Workplace discrimination isn’t something that can be taken lightly. Our workplaces hold our ability to make a living wage and afford our homes and food. When that gets messed with, many stresses can come up, and people can act out in tangible ways. Unfortunately, a lot of workplace discrimination isn’t brought up because people fear losing their jobs. When it finally reaches a fever pitch, they’re often so fed up they have to go to court about it.
That’s not ideal for any business.
Here are the top signs discrimination is happening in the workplace and how it can be avoided.
Everyone In The Office Is Similar
Is everyone in the office the same type of person? This could mean all men, or all white, or all Christian, but any workplace that’s only full of a kind of person can be a lousy layout. Instead of firing everyone to make room for more varied employees, hire employees that are different from the status quo and help your company grow. A difference in opinions and personalities can help a business flourish.
Some Employees Keep Quiet or Avoid Others
Do you have any employees who seem shut away from their coworkers? They’re quiet or meek, avoid break rooms, and mostly just come in and leave precisely on time without doing anything besides their job. They may be getting discriminated against when nobody else is around, and it could be forcing them to self-isolate. Talk to them about what would help them come out of their shell and whether anything has happened in the office.
Overlooked or Denied Promotions
Are there any employees who have been overlooked for promotions they deserve? This could mean that they’ve worked there longer, or it could be that they work harder and turn in better work than anyone else. Why isn’t this person getting a promotion? If they stand out against those who are getting upgrades, your business might be heading towards one of the most common discrimination cases.
Alarming Increase or Decrease of Work
Are most of the workload being piled onto one employee? Is one employee given nearly no responsibilities at all? Consider how the workload is divided up amongst those in your office and whether someone is carrying more than others.
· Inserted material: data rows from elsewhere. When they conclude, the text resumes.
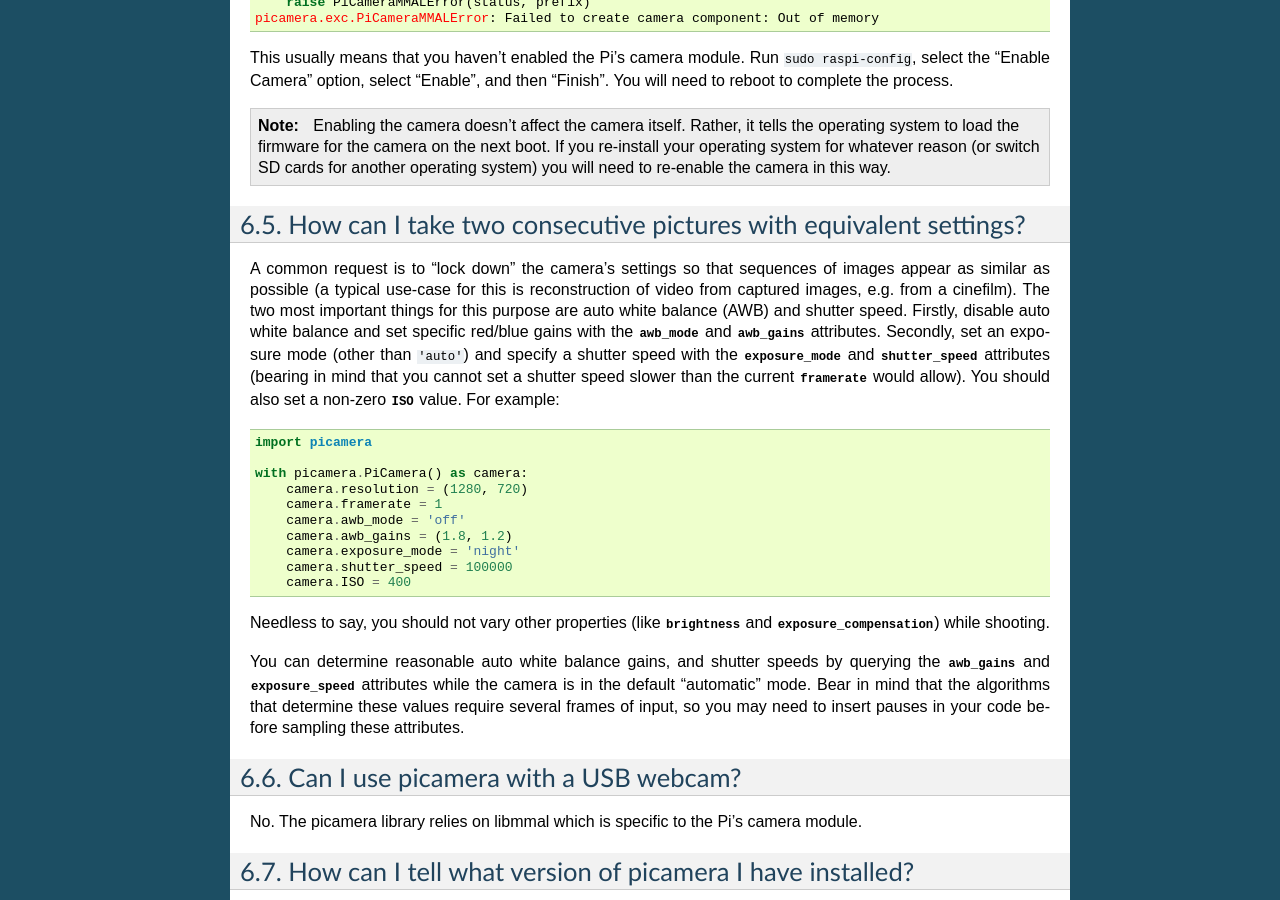
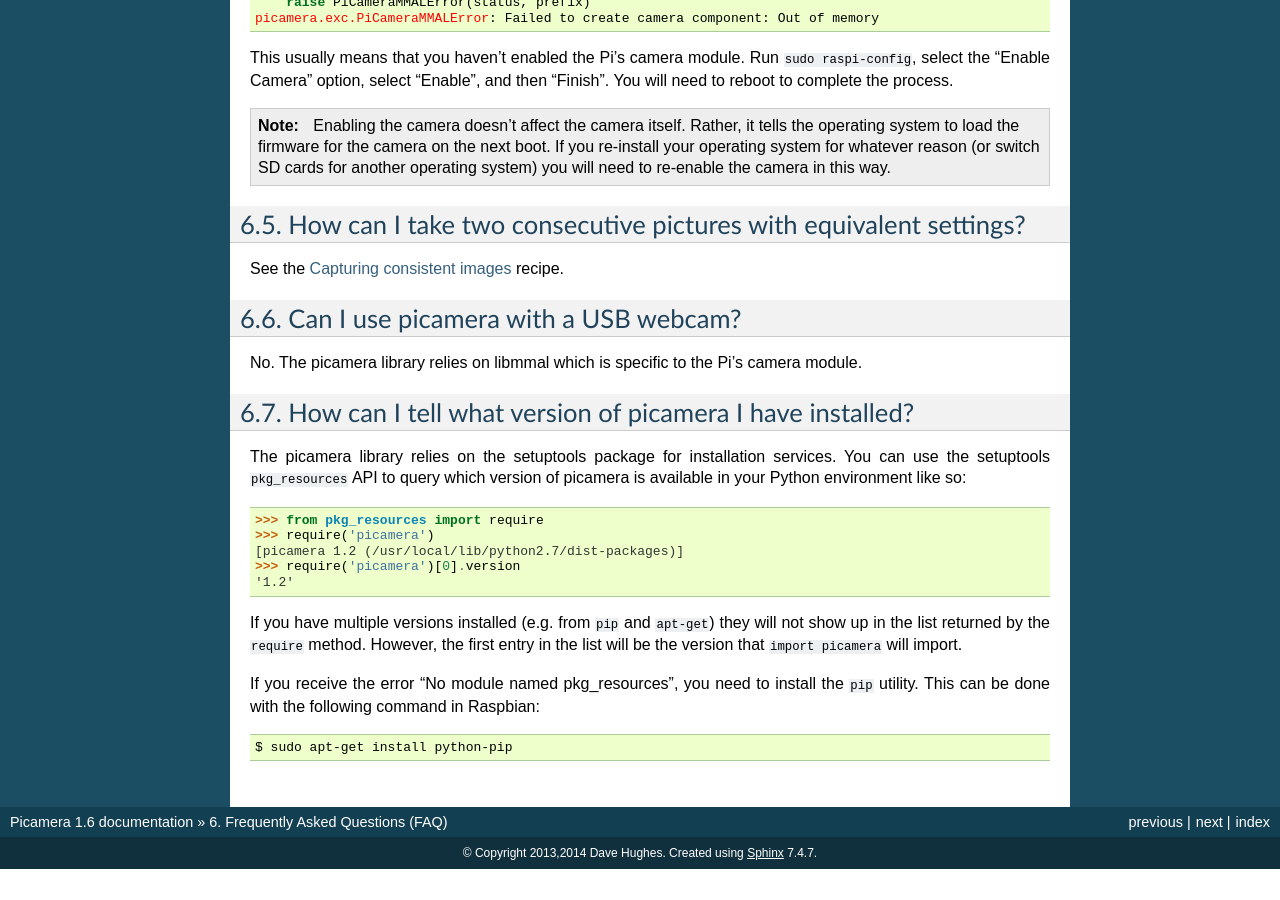
Before and after one commit to waveform80/picamera, a Sphinx documentation site: the page built from docs/faq.rst, in a window 1280 px wide and 900 px high, scrolled down 1670 px. Built offline with Sphinx 7.4.7, drawn with Linux system fonts in a browser that asks for light colours; after the commit the page ends 2539 px from its top, so only the background shows below that.

Commit message:
Update FAQ with new recipes

```diff
--- a/docs/faq.rst
+++ b/docs/faq.rst
@@ -124,41 +124,7 @@ raspi-config``, select the "Enable Camera" option, select "Enable", and then
 How can I take two consecutive pictures with equivalent settings?
 =================================================================
 
-A common request is to "lock down" the camera's settings so that sequences of
-images appear as similar as possible (a typical use-case for this is
-reconstruction of video from captured images, e.g. from a cinefilm). The two
-most important things for this purpose are auto white balance (AWB) and shutter
-speed. Firstly, disable auto white balance and set specific red/blue gains with
-the :attr:`~picamera.PiCamera.awb_mode` and
-:attr:`~picamera.PiCamera.awb_gains` attributes. Secondly, set an exposure mode
-(other than ``'auto'``) and specify a shutter speed with the
-:attr:`~picamera.PiCamera.exposure_mode` and
-:attr:`~picamera.PiCamera.shutter_speed` attributes (bearing in mind that you
-cannot set a shutter speed slower than the current
-:attr:`~picamera.PiCamera.framerate` would allow). You should also set a
-non-zero :attr:`~picamera.PiCamera.ISO` value. For example::
-
-    import picamera
-
-    with picamera.PiCamera() as camera:
-        camera.resolution = (1280, 720)
-        camera.framerate = 1
-        camera.awb_mode = 'off'
-        camera.awb_gains = (1.8, 1.2)
-        camera.exposure_mode = 'night'
-        camera.shutter_speed = 100000
-        camera.ISO = 400
-
-Needless to say, you should not vary other properties (like
-:attr:`~picamera.PiCamera.brightness` and
-:attr:`~picamera.PiCamera.exposure_compensation`) while shooting.
-
-You can determine reasonable auto white balance gains, and shutter speeds by
-querying the :attr:`~picamera.PiCamera.awb_gains` and
-:attr:`~picamera.PiCamera.exposure_speed` attributes while the camera is in the
-default "automatic" mode. Bear in mind that the algorithms that determine these
-values require several frames of input, so you may need to insert pauses in
-your code before sampling these attributes.
+See the :ref:`consistent_capture` recipe.
 
 Can I use picamera with a USB webcam?
 =====================================
```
Sometimes when a supervisor wants an employee to quit, rather than firing them, they’ll try to either bog them down with too much work or give them so little responsibility that the worker will feel worthless there.
Good Employees Suddenly Missing Work or Shifts
If an employee of protected status is suddenly missing a lot of work or avoiding shifts and coworkers, something else could be going on. Out of fear of losing their job, some will try to work around an uncomfortable situation rather than discuss it with their employer and figure out a solution. This can hm both parties involved and should be stopped. Talk to your employee about what you can do to make their job more accessible, and make it so that they can show up on time.